But the stay-away in the eastern Cape city of Port Elizabeth was virtually total. The eastern Cape is the area where the outlawed ANC has the deepest roots.
Different reasons have been offered for the failure of the Cosatu day of action. At the simplest level, Cosatu officials probably underestimated the extent to which their lines of communication with rank-and-file workers had been disrupted. They almost certainly allowed themselves insufficient time to organize for the protest. Once the decision was taken, they had less than four days to organize a nationwide strike. Two of those days fell over the weekend, when workers were at home.
A related reason for the setback may be that Cosatu shifted too quickly from the factory floor to the political arena. Perhaps it made the tactical mistake of trying to fight a battle on two fronts at once. To avoid this error, union leaders of the old Federation of South African Trade Unions -- from which Cosatu emerged in part -- used to caution against moving too quickly into the political field.
Thus Joe Foster, General Secretary of the now defunct Federation of South African Trade Unions, warned in 1981: ``You can't fight the state and the employers at the same time.... Who is the enemy? The bosses are the enemy. These are the people one should actually direct attention to.'' In defiance of this warning, Cosatu declared war on both the state and the bosses by proclaiming that employers were co-responsible with the state for the detention of trade union leaders.
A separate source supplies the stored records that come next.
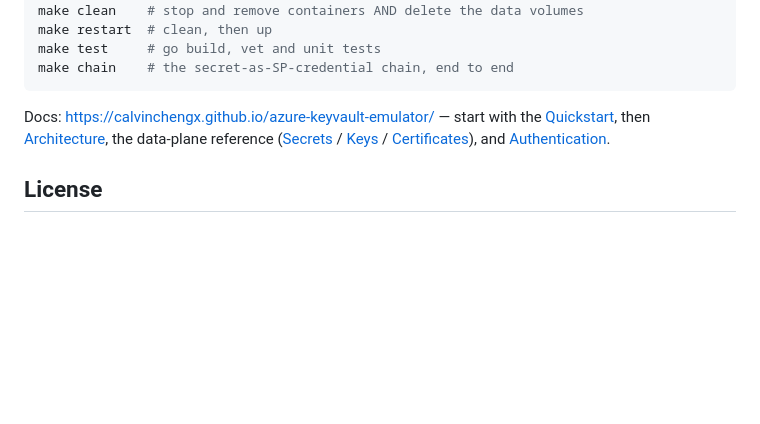
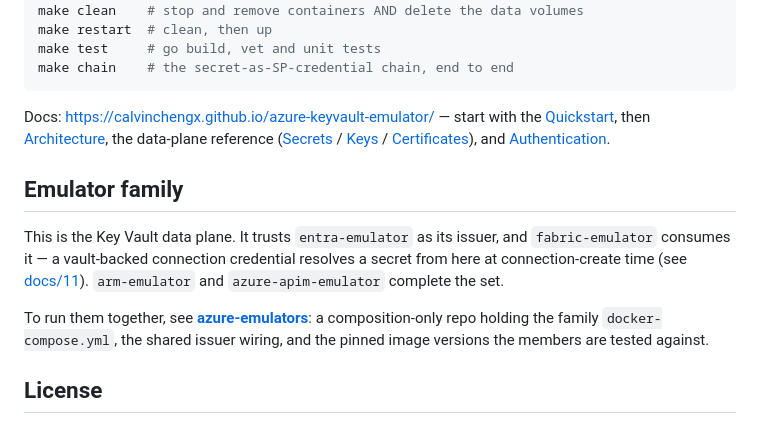
Before and after one commit to calvinchengx/azure-keyvault-emulator, a Markdown page: README.md, the part around the change. Rendered like a GitHub page; blank space fills up the shorter version.

Commit message:
docs: point every family member at the composition repo
A reader landing on one emulator had no way to find the others.

```diff
--- a/README.md
+++ b/README.md
@@ -127,6 +127,18 @@ the [Quickstart](docs/01-quickstart.md), then
 [Certificates](docs/08-certificates.md)), and
 [Authentication](docs/09-authentication.md).
 
+## Emulator family
+
+This is the Key Vault data plane. It trusts `entra-emulator` as its issuer, and
+`fabric-emulator` consumes it — a vault-backed connection credential resolves a
+secret from here at connection-create time (see
+[docs/11](docs/11-family-integration.md)). `arm-emulator` and
+`azure-apim-emulator` complete the set.
+
+To run them together, see [**azure-emulators**](https://github.com/calvinchengx/azure-emulators): a composition-only repo
+holding the family `docker-compose.yml`, the shared issuer wiring, and the
+pinned image versions the members are tested against.
+
 ## License
 
 Apache-2.0. Clean-room: grounded solely in Microsoft's public documentation
```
Battle was joined on another issue -- the rent boycott by black township residents. Last week saw several black town councils attempt to force householders to pay rents by threatening to evict them. A critical contest of will is unfolding in Soweto, largest of South Africa's black townships.
The deadline set by the Soweto council for residents to pay arrears in rent has come and gone. Notices are being served, giving rent defaulters seven days to pay or face eviction. The rent boycott began in June to support demands for a general lowering of rents, the abolition of rents for pensioners, and the dissolution of the Soweto Council, which black radicals call a ``puppet body.'' Two-thirds of Soweto's 75,000 householders responded to the boycott call, reducing the council's revenue from rents from 7.5 million to 2 million rands, the town clerk of the Soweto Council, Nico Malan, said in an interview.
The Soweto Council's campaign has presented many householders with an acute dilemma. If they refuse to pay rent, they risk losing their houses in a society where thousands of people are homeless. (There are 22,000 families on the official waiting list in Soweto.) If they pay up, they risk losing their lives in a nocturnal petrol bomb attack by ``comrades,'' young militants who punish those they deem to be collaborators with the white-controlled government.
On the legal front, antigovernment forces have scored some successes. The courts ordered the release of two people detained under emergency regulations.
And in a more recent case, the full bench of the Natal Supreme Court ruled that five of the six definitions of a ``subversive'' statement in the emergency regulations were null and void. They were too vague to be lawful, the judges found. These definitions were major restraints on political leaders' comments about the state of emergency -- and even on reporting on it.
This report is filed under South Africa's emergency regulations, which prohibit naming people who have been detained, reporting security force actions unless officially authorized, and relaying information deemed subsversive.